    • David Moreno-Mateos
    • , Paula Meli
    •  & José M. Rey Benayas
  4. Department of Economics and Finance, University of Wyoming, Laramie, Wyoming 82071, USA

    • Edward B. Barbier
  5. Department of Biological Sciences, Northern Illinois University, DeKalb, Illinois 60115, USA

    • Peter C. Jones
    •  & Holly P. Jones
  6. Institute for the Study of the Environment, Sustainability and Energy, Northern Illinois University, DeKalb, Illinois 60115, USA

    • Holly P. Jones
  7. Missouri Botanical Garden, St. Louis, Missouri 63110, USA

    • James Aronson
  8. Centre d’Ecologie Fonctionnelle et Evolutive (UMR 5175, Campus CNRS), 34293 Montpellier, France

    • James Aronson
  9. School of Social and Community Medicine, University of Bristol, Bristol BS8 2PS, UK

    • José A. López-López
  10. Baltic Sea Centre, Stockholm University, 106 91 Stockholm, Sweden

    • Michelle L. McCrackin
  11. Natura y Ecosistemas Mexicanos A.C., Mexico DF 01000, Mexico

    • Paula Meli
  12. Centre for Biodiversity Theory and Modeling, Station D’Ecologie Experimentale du CNRS, 09200 Moulis, France

    • Daniel Montoya
  13. Centre INRA de Dijon, 21000 Dijon, France

    • Daniel Montoya
  14. Departamento de Ciencias de la Vida, Universidad de Alcalá, 28871 Alcalá de Henares, Spain

    • José M. Rey Benayas

Authors

  1. Search for David Moreno-Mateos in:

  2. Search for Edward B. Barbier in:

  3. Search for Peter C. Jones in:

  4. Search for Holly P. Jones in:

  5. Search for James Aronson in:

  6. Search for José A. López-López in:

  7. Search for Michelle L. McCrackin in:

  8. Search for Paula Meli in:

  9. Search for Daniel Montoya in:

  10. Search for José M. Rey Benayas in:

Contributions

D.M.-M. and E.B.B. designed the study and wrote the manuscript.

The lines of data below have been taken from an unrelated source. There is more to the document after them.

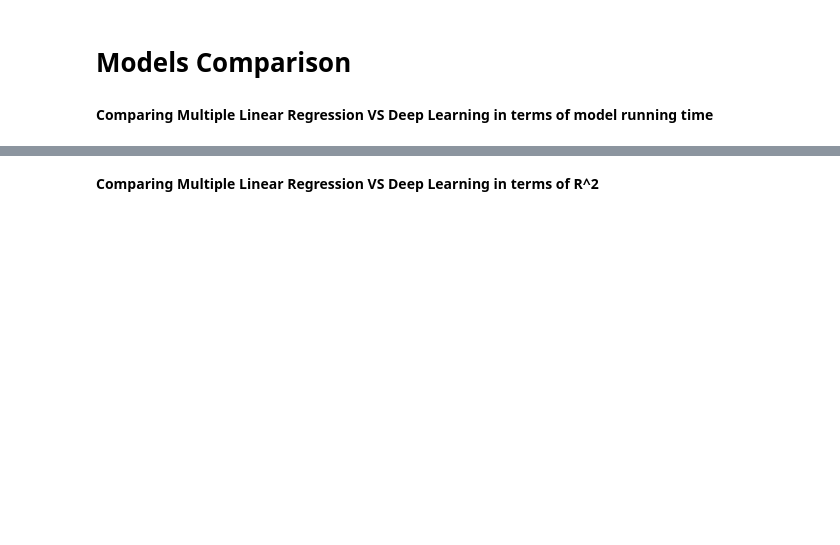
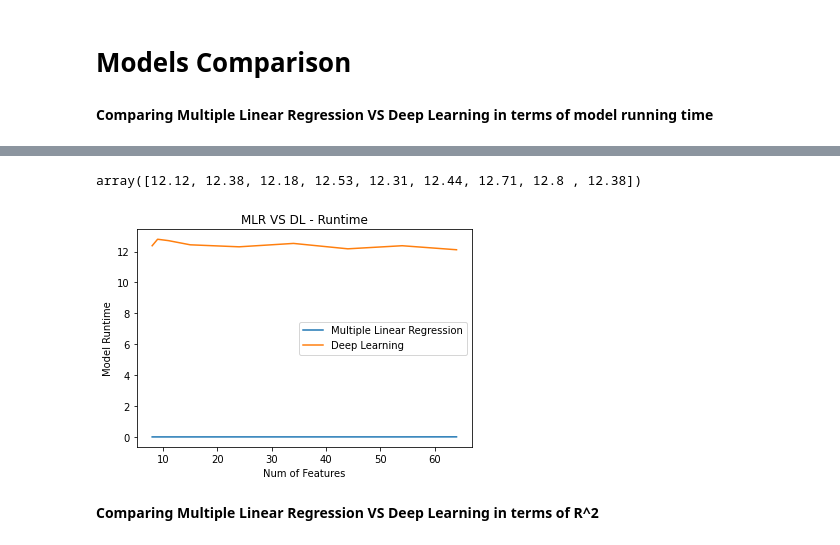
Before and after one commit to yajingran/group_2_final_project, a Jupyter notebook: Machine Leaning Model - House Price Prediction.ipynb, the cells around one changed output, grey strips where cells are left out. Drawn from its saved outputs; the diff is of its cells as text; code cells hidden in the pictures; blank space fills up the shorter version.

```diff
--- a/Machine Leaning Model - House Price Prediction.ipynb
+++ b/Machine Leaning Model - House Price Prediction.ipynb
@@ -639,3 +731,34 @@ plt.bar(x,y)
+# %%
+data['DL_Run_Time'].values
+# %% [output]
+array([12.12, 12.38, 12.18, 12.53, 12.31, 12.44, 12.71, 12.8 , 12.38])
+# %%
+# MLR points
+x1 = [64,54,44,34,24,15,11,9,8]
+y1 = [0.006, 0.003, 0.003, 0.003, 0.003, 0.002, 0.002, 0.002, 0.002]
+# plotting the line 1 points
+plt.plot(x1, y1, label = "Multiple Linear Regression")
+
+# DL points
+x2 = [64,54,44,34,24,15,11,9,8]
+y2 = [12.12, 12.38, 12.18, 12.53, 12.31, 12.44, 12.71, 12.8 , 12.38]
+# plotting the DL points
+plt.plot(x2, y2, label = "Deep Learning")
+
+# naming the x axis
+plt.xlabel('Num of Features')
+# naming the y axis
+plt.ylabel('Model Runtime')
+# giving a title to my graph
+plt.title('MLR VS DL - Runtime')
+
+# show a legend on the plot
+plt.legend()
+
+# function to show the plot
+plt.show()
+# %% [output]
+[figure, added]
 # %% [markdown]
 **Comparing Multiple Linear Regression VS Deep Learning in terms of R^2**
 # %%
```
Also changed, not shown: parts of 30 cells of this notebook, 29 other files.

P.C.J., J.A.L.-L. and D.M.-M. analysed the data. H.P.J. and D.M.-M. coordinated the construction of the database. H.P.J., D.M.-M., J.M.R.B., P.C.J., M.L.M., P.M.and D.M. collected the data and edited the manuscript. P.C.J., J.A. and J.A.L.-L. edited the manuscript.

Competing interests

The authors declare no competing financial interests.

Corresponding author

Correspondence to David Moreno-Mateos.

Supplementary information

PDF files

  1. 1.

    Supplementary Information

    Supplementary Figures 1-7, Supplementary Tables 1-3 and Supplementary References

  2. 2.

    Peer Review File

About this article

Publication history

Received

Accepted

Published

DOI

https://doi.org/10.1038/ncomms14163

Further reading

Comments

By submitting a comment you agree to abide by our Terms and Community Guidelines. If you find something abusive or that does not comply with our terms or guidelines please flag it as inappropriate.